Financed by a Chinese bank and staffed by Chinese nationals, this 466 mile long, $3.4 billion transportation corridor has cut down travel times between Djibouti’s Red Sea port and the Ethiopian capital, Addis Ababa, from three days by highway to a mere 12 hours. When first opened in late 2016, the electric trains only carried freight. It has since been opened to passenger traffic as well.
Ethiopia-Djibouti Water Pipeline
This 63-mile long pipeline runs from the Ethiopian town of Hadagalla into the interior of Djibouti, where it is expected to supply safe drinking water to 700,000 residents of Ali-Sabieh, Dikhil, Arta and Djibouti City itself. The Chinese firm CGC Overseas Construction Co. Ltd. laid the pipe itself with approximately $329 million in funding from the Chinese Import-Export Bank.
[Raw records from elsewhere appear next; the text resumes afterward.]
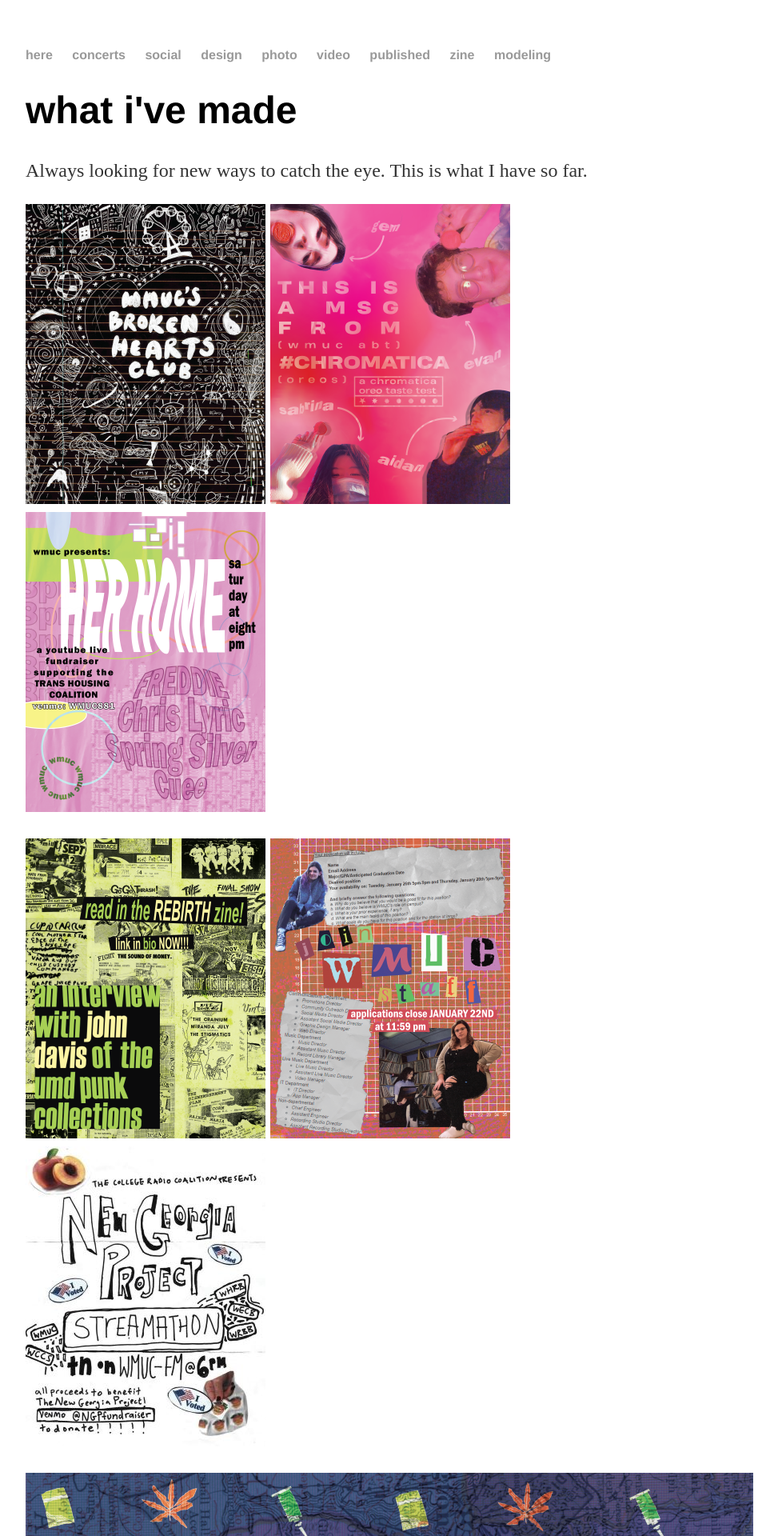
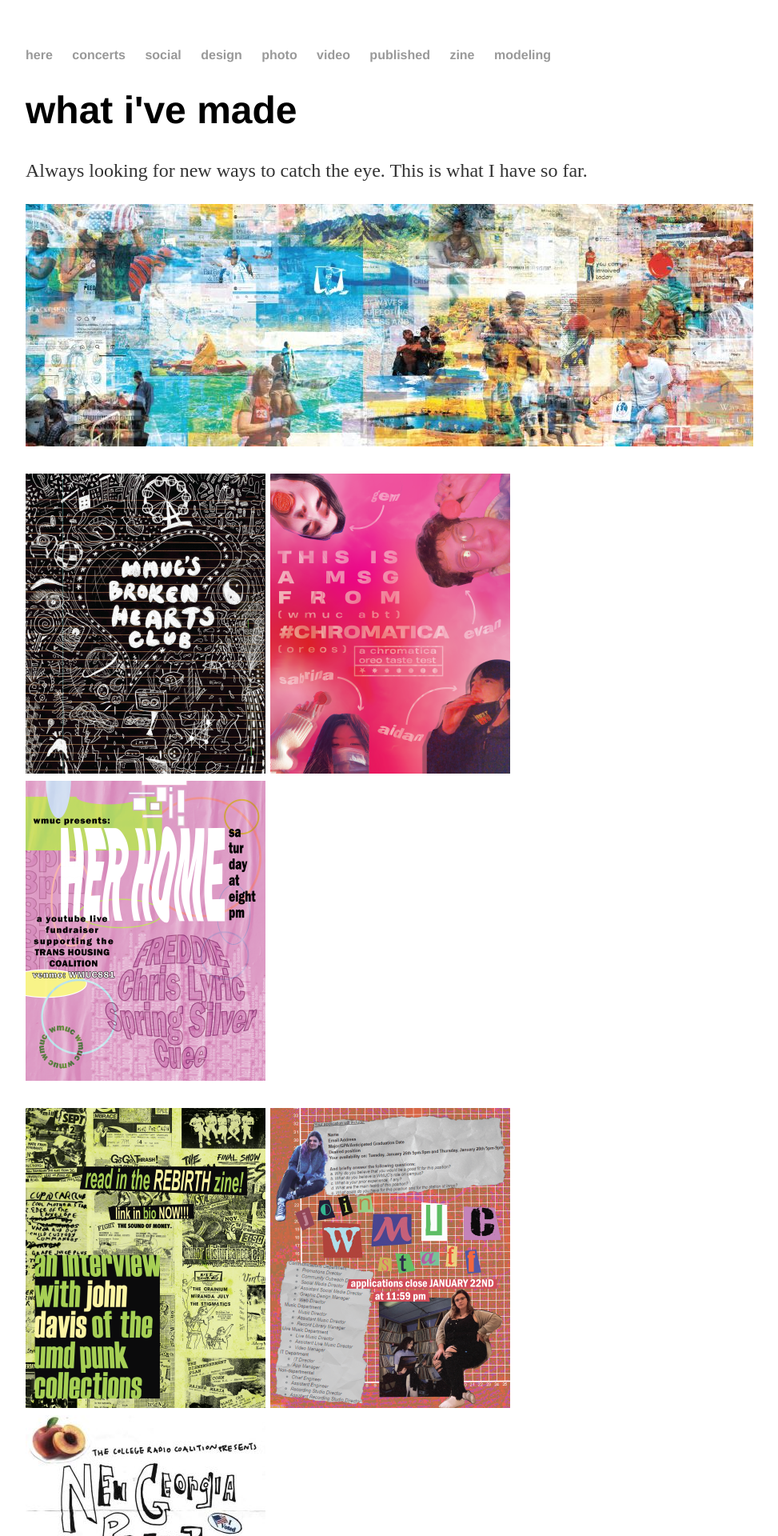
Before and after one commit to sabrinadotli/sabrinadotli.github.io, a Jekyll site: the page built from design/index.html, in a window 1280 px wide. Shown: the top 1920 px of the page at 80% size, without its empty margins (160-1133 px from the left). Built offline with Jekyll 4.4.1, drawn with Linux system fonts in a browser that asks for light colours.

Commit message:
Update index.html

```diff
--- a/design/index.html
+++ b/design/index.html
@@ -4,6 +4,11 @@
 ---
 	<h1>{{ page.title }}</h1>
 	<p>Always looking for new ways to catch the eye. This is what I have so far.</p>
+	<p>
+		<a href="https://www.instagram.com/p/CgDo3ftOSlSY1w901fvDxP4sphVK8Lwt6er5BQ0/?img_index=1">
+    		<img src = "anthcollage.jpg"
+         	alt = "Collage about medical humanitarianism" />
+		</a>
 	<p>
 		<a href="https://www.instagram.com/p/CLR_0FtsPUe/?img_index=1">
     		<img src = "brokenhearts2.png"
```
Several international firms have begun developing renewable energy plants in Djibouti. The Swiss-based firm Green Enesys is building a 300MW solar plant in the city of Grand Bara. Following its lead, Canadian corporation SkyPower reached a deal with the government of Djibouti to build a 200MW solar plant at a cost of $440 million. Solar is not the only game in town, either. Shanghai Electric is working on a 60MW wind farm as well.
Refined Petroleum Product Pipeline
In contrast to the renewable energy investments in Djibouti, a 342-mile long pipeline will form yet another link between Djibouti and Ethiopia. Scheduled for completion in 2018, the pipeline will connect the central Ethiopian city of Awash to ports in Djibouti and is expected to move 240,000 barrels of petroleum products per day. This pipeline, along with another planned to deliver liquefied natural gas, could help establish Djibouti as a major shipping hub for export goods from the African interior.
Djibouti City Multipurpose Port
Perhaps the centerpiece of the government’s plan for economic growth and most important of these five development projects in Djibouti, the multipurpose port under construction in Djibouti City may allow the country on the shore of the Bab-el-Mandeb Strait to develop into a major transshipment hub for its region. In large part financed by China, this modern port facility will ultimately cost $590 million and facilitate both the import of goods from around the world and the export of petroleum and natural gas products from Ethiopia.
While the ultimate effect of these five development projects in Djibouti remains to be seen, particularly in terms of new jobs and opportunities for the unemployed or impoverished, early economic indicators are favorable. In 2016, Djibouti’s economy grew by 6.5 percent; projections for 2017-2019 run as high as seven percent growth. This new growth, driven by foreign investment in major capital projects, may yet improve the lives of many in Djibouti.
— Joel Dishman